(Work to be completed) All lines of the material below that include the string "presentation" are to be copied.

(Source data)
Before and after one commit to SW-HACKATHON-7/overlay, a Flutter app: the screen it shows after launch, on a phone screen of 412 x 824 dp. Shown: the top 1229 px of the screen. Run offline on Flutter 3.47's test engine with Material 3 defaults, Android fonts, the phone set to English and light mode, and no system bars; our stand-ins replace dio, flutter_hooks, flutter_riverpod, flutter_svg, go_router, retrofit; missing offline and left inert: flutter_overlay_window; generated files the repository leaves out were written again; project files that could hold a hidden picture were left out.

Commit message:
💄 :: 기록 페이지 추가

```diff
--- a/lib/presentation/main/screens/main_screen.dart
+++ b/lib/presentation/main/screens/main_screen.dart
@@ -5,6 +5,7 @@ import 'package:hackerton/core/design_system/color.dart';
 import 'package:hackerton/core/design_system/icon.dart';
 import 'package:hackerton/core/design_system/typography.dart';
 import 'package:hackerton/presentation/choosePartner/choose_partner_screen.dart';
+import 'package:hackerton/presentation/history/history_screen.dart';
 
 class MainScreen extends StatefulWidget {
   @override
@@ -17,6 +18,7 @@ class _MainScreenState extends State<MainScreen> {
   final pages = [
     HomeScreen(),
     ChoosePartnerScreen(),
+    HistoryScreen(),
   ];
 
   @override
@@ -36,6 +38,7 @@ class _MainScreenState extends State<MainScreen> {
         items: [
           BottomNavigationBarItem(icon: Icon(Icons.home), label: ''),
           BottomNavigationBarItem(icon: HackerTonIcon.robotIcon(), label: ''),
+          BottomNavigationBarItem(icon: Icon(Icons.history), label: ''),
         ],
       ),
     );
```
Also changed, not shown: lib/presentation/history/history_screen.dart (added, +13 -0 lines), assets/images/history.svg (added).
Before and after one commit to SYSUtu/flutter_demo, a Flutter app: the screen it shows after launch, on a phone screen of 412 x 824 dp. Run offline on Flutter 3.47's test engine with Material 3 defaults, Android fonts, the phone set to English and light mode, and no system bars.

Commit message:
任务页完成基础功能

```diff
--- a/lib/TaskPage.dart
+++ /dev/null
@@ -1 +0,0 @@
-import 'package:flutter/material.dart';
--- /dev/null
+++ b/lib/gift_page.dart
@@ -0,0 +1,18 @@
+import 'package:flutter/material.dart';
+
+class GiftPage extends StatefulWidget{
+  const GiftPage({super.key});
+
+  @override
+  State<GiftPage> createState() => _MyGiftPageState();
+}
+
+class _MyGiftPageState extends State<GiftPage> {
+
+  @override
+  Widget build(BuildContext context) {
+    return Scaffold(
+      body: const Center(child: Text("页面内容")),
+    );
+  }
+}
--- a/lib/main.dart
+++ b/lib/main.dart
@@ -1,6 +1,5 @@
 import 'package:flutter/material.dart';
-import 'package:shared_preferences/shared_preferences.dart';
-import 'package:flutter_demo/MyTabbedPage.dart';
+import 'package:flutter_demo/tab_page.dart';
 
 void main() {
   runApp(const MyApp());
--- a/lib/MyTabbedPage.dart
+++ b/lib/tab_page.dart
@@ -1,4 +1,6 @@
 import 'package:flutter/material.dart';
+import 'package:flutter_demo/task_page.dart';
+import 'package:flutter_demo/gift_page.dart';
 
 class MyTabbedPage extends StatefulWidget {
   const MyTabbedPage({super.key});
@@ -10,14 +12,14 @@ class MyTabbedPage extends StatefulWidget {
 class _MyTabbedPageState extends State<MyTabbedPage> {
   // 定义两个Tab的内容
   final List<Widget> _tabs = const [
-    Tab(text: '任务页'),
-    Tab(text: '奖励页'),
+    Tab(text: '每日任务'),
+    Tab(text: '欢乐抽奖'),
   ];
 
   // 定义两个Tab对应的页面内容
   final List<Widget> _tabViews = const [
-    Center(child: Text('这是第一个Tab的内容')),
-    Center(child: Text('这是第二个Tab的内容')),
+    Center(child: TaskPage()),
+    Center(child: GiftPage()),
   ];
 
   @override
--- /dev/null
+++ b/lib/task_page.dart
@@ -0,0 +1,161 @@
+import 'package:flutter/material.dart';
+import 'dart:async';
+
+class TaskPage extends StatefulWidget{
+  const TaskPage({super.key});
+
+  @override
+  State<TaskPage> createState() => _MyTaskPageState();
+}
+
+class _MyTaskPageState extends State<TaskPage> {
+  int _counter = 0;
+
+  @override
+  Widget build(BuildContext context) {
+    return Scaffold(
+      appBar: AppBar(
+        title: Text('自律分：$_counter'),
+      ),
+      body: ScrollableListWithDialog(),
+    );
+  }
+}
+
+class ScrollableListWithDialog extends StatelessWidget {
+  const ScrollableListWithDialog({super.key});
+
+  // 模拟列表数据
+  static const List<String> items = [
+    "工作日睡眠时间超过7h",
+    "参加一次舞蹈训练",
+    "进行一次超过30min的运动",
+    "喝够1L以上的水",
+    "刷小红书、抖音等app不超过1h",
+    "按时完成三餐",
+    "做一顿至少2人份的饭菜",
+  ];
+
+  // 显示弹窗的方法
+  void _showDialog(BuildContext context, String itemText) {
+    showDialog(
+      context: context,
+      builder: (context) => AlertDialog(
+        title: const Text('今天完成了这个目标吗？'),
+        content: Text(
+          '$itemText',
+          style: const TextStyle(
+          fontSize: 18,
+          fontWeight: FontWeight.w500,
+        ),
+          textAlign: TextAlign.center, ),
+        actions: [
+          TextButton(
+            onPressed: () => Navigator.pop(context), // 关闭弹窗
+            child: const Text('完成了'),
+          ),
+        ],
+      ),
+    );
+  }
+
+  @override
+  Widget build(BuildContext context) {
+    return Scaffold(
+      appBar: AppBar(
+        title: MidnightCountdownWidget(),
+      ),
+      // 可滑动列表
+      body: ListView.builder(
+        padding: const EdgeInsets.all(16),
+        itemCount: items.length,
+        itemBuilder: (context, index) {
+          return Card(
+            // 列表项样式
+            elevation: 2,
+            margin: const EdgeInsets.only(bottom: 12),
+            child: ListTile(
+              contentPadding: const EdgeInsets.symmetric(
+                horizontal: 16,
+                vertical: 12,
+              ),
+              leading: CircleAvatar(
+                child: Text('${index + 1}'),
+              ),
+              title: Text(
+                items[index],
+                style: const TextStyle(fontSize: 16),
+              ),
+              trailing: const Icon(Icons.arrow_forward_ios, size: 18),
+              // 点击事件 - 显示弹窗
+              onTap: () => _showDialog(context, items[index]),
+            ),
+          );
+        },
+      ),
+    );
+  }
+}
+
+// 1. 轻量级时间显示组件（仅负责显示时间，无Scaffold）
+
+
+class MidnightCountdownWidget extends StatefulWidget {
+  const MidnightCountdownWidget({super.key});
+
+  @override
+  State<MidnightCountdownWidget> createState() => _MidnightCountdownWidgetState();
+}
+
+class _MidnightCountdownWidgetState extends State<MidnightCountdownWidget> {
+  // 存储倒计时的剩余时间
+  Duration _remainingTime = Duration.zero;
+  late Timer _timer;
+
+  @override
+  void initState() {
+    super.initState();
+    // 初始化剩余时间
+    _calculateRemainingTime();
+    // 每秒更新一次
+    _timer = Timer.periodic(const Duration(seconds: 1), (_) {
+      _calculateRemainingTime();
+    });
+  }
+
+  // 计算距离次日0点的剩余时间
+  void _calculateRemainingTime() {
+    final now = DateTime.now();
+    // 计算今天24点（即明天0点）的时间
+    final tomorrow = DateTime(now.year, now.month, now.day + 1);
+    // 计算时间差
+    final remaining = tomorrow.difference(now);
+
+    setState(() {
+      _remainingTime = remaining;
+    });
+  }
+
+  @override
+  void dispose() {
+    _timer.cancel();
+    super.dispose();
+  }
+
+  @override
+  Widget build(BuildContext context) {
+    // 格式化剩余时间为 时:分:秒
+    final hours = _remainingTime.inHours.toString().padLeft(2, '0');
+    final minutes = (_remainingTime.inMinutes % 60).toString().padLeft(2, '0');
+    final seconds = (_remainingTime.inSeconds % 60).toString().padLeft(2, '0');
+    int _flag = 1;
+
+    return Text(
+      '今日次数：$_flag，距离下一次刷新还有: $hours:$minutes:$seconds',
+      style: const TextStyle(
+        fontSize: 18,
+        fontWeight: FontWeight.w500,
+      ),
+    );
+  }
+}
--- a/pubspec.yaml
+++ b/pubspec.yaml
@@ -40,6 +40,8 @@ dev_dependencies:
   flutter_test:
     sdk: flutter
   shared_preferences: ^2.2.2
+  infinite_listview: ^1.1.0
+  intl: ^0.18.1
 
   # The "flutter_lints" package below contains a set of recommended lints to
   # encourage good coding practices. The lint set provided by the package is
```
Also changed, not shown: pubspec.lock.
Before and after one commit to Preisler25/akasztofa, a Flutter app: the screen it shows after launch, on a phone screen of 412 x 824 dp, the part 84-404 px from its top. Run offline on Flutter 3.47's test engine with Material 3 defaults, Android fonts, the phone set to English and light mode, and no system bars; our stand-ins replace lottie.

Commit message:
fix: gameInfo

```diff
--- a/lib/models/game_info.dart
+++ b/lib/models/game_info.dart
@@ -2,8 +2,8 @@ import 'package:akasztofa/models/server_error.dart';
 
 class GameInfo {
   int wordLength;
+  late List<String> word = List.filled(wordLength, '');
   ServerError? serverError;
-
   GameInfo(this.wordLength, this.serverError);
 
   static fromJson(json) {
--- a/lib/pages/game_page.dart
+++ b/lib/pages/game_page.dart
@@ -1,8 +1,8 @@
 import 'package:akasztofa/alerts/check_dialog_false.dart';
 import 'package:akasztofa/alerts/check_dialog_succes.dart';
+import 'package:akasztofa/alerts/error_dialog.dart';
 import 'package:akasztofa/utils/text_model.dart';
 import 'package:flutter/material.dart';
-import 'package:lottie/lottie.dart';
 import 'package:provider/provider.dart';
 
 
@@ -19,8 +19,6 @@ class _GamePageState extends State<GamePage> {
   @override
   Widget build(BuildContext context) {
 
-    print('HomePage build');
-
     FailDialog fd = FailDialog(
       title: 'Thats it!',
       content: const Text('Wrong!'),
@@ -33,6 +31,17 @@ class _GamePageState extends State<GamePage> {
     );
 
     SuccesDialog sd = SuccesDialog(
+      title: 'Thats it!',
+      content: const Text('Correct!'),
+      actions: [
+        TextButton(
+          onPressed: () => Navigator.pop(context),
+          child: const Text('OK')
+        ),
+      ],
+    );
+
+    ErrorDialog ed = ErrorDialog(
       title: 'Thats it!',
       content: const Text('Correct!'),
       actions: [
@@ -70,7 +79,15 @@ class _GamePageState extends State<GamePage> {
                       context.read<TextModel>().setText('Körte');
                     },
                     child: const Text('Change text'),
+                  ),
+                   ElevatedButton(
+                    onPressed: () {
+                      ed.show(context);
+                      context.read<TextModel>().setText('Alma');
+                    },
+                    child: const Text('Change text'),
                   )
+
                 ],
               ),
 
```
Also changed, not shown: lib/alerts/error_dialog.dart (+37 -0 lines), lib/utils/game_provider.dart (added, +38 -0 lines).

(Response)
--- a/lib/presentation/main/screens/main_screen.dart
+++ b/lib/presentation/main/screens/main_screen.dart
 import 'package:hackerton/presentation/choosePartner/choose_partner_screen.dart';
+import 'package:hackerton/presentation/history/history_screen.dart';
Also changed, not shown: lib/presentation/history/history_screen.dart (added, +13 -0 lines), assets/images/history.svg (added).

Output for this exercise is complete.